Everybody knows the importance of fastball velocity: the hitter has less time to react and hit the ball hard, or at all. But it also sets up breaking and offspeed stuff effectively. It’s all about messing with hitters’ timing, and Montgomery excels at that.
Not that he had bad breaking stuff prior to this point, but it looked nasty at times on Sunday. He showed here that he can get swinging strikes with his curve while pitching close to the strike zone:
Jordan Montgomery breaking ball to Pete Alonso: pic.twitter.com/t6SvK7aEPa— BFH (@BFH_8799) July 19, 2020
And here, you can see him getting hitters to chase in the dirt:
Jordan Montgomery, Filthy Breaking Balls. pic.twitter.com/uEbHET5SqV— Rob Friedman (@PitchingNinja) July 19, 2020
Montgomery has five pitches. He throws a four-seamer, a sinker, a slider, a changeup and a curve, with the latter being his favorite breaking pitch. In 2017, the last time he had a large sample size, hitters had a .218 xwOBA against his hook and a .241 mark vs. the slider. There is no reason that can’t happen again this time around, and if his fastball has more zip, look out.
Health will be the key
Due to his 6-foot-6 frame and long arms, Montgomery gets very nice extension, and it shows. Hitters have a hard time squaring him off, and it helps keep his delivery relatively effortless.
Those are very important ingredients in a crucial equation: his health. Montgomery already has a Tommy John surgery under his belt, one that took virtually two years of his career.

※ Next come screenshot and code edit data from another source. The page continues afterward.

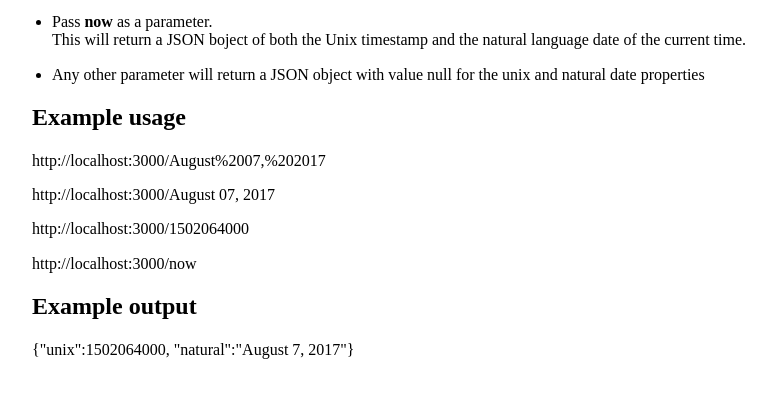
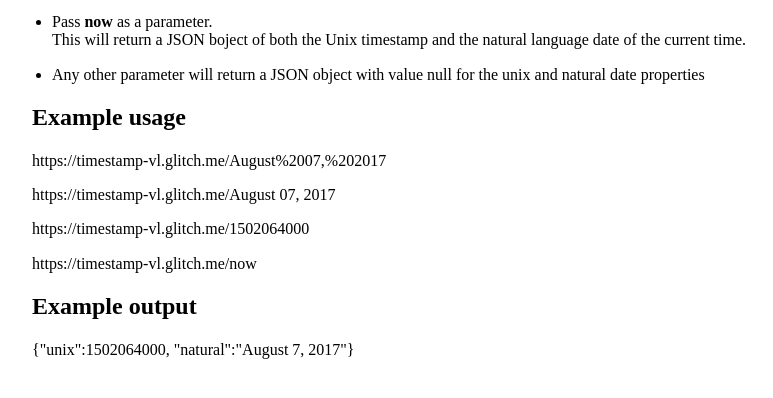
Before and after one commit to Li-Victor/Timestamp, a website: page public/index.html in a window 1280 px wide. Shown: the part 138-536 px from the top of the page, without its empty margins (96-869 px from the left). Drawn offline with nearby package versions, Linux system fonts and the light colour scheme.

Commit message:
🐮🚌 Updated with Glitch

```diff
--- a/public/index.html
+++ b/public/index.html
@@ -27,10 +27,10 @@
             </ul>
 
             <h2>Example usage</h2>
-            <p>http://localhost:3000/August%2007,%202017</p>
-            <p>http://localhost:3000/August 07, 2017</p>
-            <p>http://localhost:3000/1502064000</p>
-            <p>http://localhost:3000/now</p>
+            <p>https://timestamp-vl.glitch.me/August%2007,%202017</p>
+            <p>https://timestamp-vl.glitch.me/August 07, 2017</p>
+            <p>https://timestamp-vl.glitch.me/1502064000</p>
+            <p>https://timestamp-vl.glitch.me/now</p>
 
             <h2>Example output</h2>
             <p>{"unix":1502064000, "natural":"August 7, 2017"}</p>
```
Also changed, not shown: package.json (+17 -21 lines), public/normalize.css (deleted, +0 -1 lines), test/dateTest.js (deleted, +0 -58 lines), .config/configstore/update-notifier-npm.json (added), README.md, 3 other files.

At this point, after going under the knife in 2018, he is ready to be unleashed. The kid gloves, as they say, should be off. Right now, Montgomery is healthy and hungry, and should he stay off the injured list, he should thrive in what is shaping up to be a very successful career.